BEGIN Input data
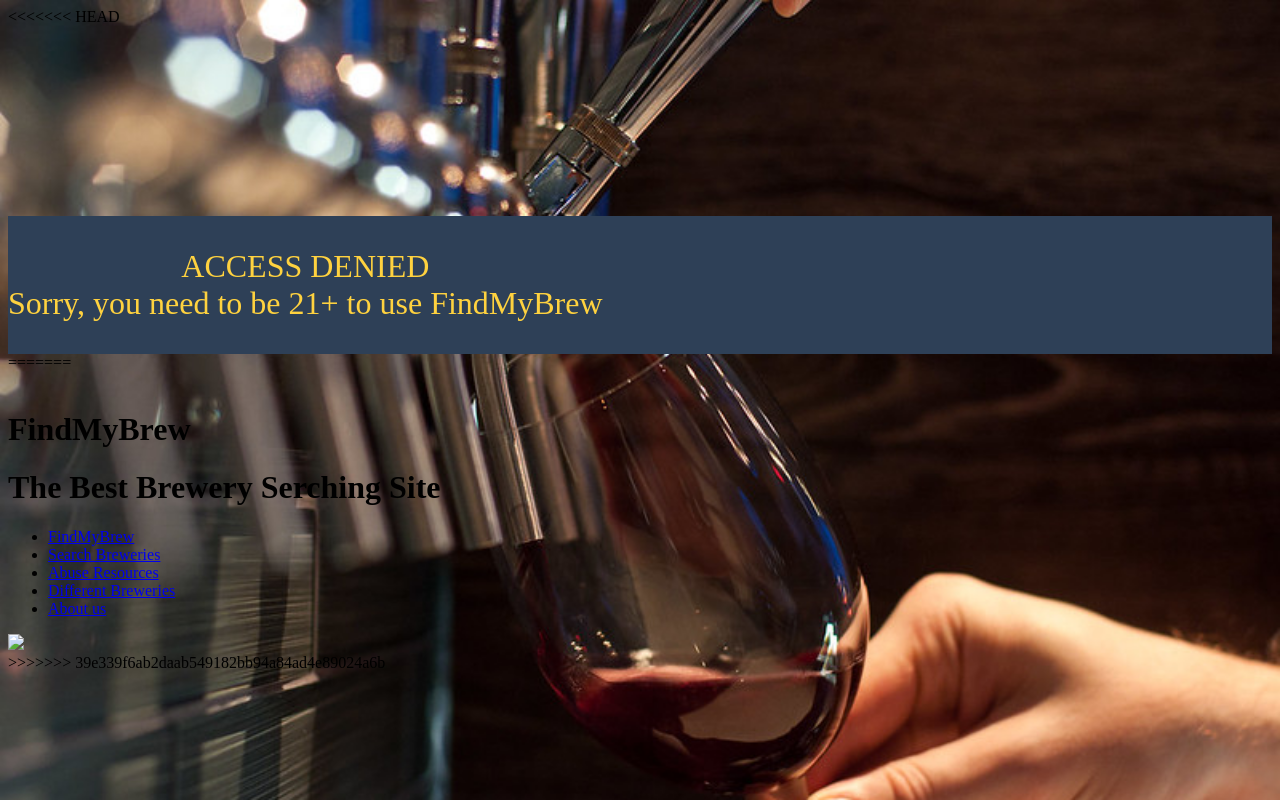
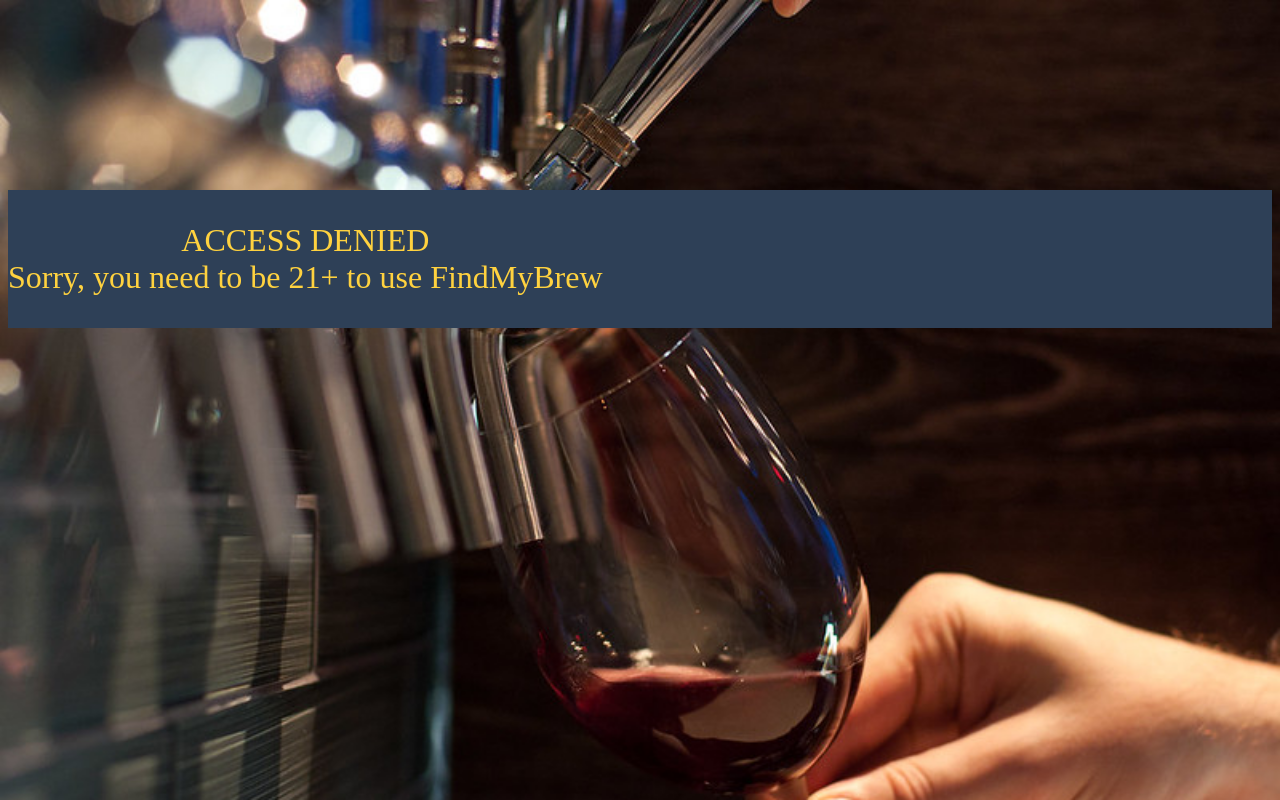
Before and after one commit to iWillChangeMyNameLater/theFridge, a website: page public/not-21.html in a window 1280 px wide. Drawn offline with Linux system fonts and the light colour scheme.

Commit message:
about-us and not-21 edits

```diff
--- a/public/not-21.html
+++ b/public/not-21.html
@@ -2,7 +2,6 @@
 <html>
 
 <head>
-<<<<<<< HEAD
     <title> Student Home Page</title>
     <meta charset="utf-8">
     <meta name="main-homepage" content="Not 21">
@@ -18,34 +17,6 @@
   <p>ACCESS DENIED<br>Sorry, you need to be 21+ to use FindMyBrew</p>
 </div>
 
-=======
-  <title> Student Home Page</title>
-  <meta charset="utf-8">
-  <meta name="main-homepage" content="student home page">
-  <meta name="Keywords" content="Students home page">
-  <meta name="authors" content="Cecilia Yarger">
-  <meta name="viewport" content="width=device-width, initial-scale=1.0">
-  <link rel="stylesheet" href="/stylesheets/not-21.css">
-</head>
-<header>
-  <br>
-  <h1 id="title">FindMyBrew</h1>
-  <h1 id="caption">The Best Brewery Serching Site</h1>
-</header>
-<body>
-  <div class="bar">
-    <ul>
-      <li id="bar-name"><a href="http://127.0.0.1:3000/findMyBrew-homepage">FindMyBrew</a></li>
-      <li><a href="http://127.0.0.1:3000/search-breweries">Search Breweries</a></li>
-      <li><a href="http://127.0.0.1:3000/abuse-resources">Abuse Resources</a></li>
-      <li><a href="http://127.0.0.1:3000/differnt-breweries">Different Breweries</a></li>
-      <li><a href="http://127.0.0.1:3000/about-us">About us</a></li>
-    </ul>
-  </div>
-<div class="background-image">
-  <img src="images/retro-1291738_1920.jpg">
-</div>
->>>>>>> 39e339f6ab2daab549182bb94a84ad4e89024a6b
 </body>
 
 <!--find picture, set as div, set z index correctly, place welcome text over it "Welcome to the Fridge idk placeholder for now" -->
--- a/public/stylesheets/about-us.css
+++ b/public/stylesheets/about-us.css
@@ -1,4 +1,5 @@
 div ul {
+
     list-style-type: none;
     background-color: #2E4057;
     display: flex;
@@ -6,9 +7,10 @@ div ul {
     padding: 0;
     height: 40px;
     justify-content: space-around;
+
 }
 
-a {
+ a {
     display: inline-block;
     text-align: "center";
     margin-top: 10px;
@@ -22,7 +24,6 @@ a {
 }
 
 #title {
-<<<<<<< HEAD
 display: inline;
 width: 20%;
 margin-right: 50%;
@@ -31,52 +32,48 @@ border-style: solid;
 }
 
 #caption{
-=======
     display: inline;
     width: 20%;
     margin-right: 50%;
     color: #2E4057;
+    width: 40px;
     border-style: solid;
+
 }
 
-#caption {
->>>>>>> 39e339f6ab2daab549182bb94a84ad4e89024a6b
-    display: inline;
-    color: #2E4057;
-    width: 40px;
-    border-style: solid;
-}
-
-<<<<<<< HEAD
 body{
     background-color: #FFD23F;
 }
 
 h2{
     color:  #2E4057;
-=======
-h2 {
-    color:  #3FA7D6;
->>>>>>> 39e339f6ab2daab549182bb94a84ad4e89024a6b
     margin-left: 50px;
     font-size: 40px;
     margin-top: 10px;
 }
 
-h3 {
+h3{
     margin-left: 50px;
 }
 
-#Team {
+h4{
+    margin-inline: 50px;
+}
+
+#Team{
     margin-left: 70px;
     /*width: 100%;*/
 }
 
-#Purpose {
+#Purpose{
     margin-left: 70px;
 }
 
-img {
+p{
+    margin-left: 100px;
+}
+
+img{
     float: left;
     width: auto;
     height: auto;
```
Also changed, not shown: public/about-us.html (+1 -1 lines), public/abuse-resources.html (+1 -1 lines), public/differnt-breweries.html (+1 -1 lines), public/findMyBrew-homepage.html (+1 -1 lines).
END Input data
### Assignment
A complete answer lists each line of the data that holds the word "color".

### Answer for the task
     background-color: #2E4057;
     color: #2E4057;
-    color: #2E4057;
     background-color: #FFD23F;
     color:  #2E4057;
-    color:  #3FA7D6;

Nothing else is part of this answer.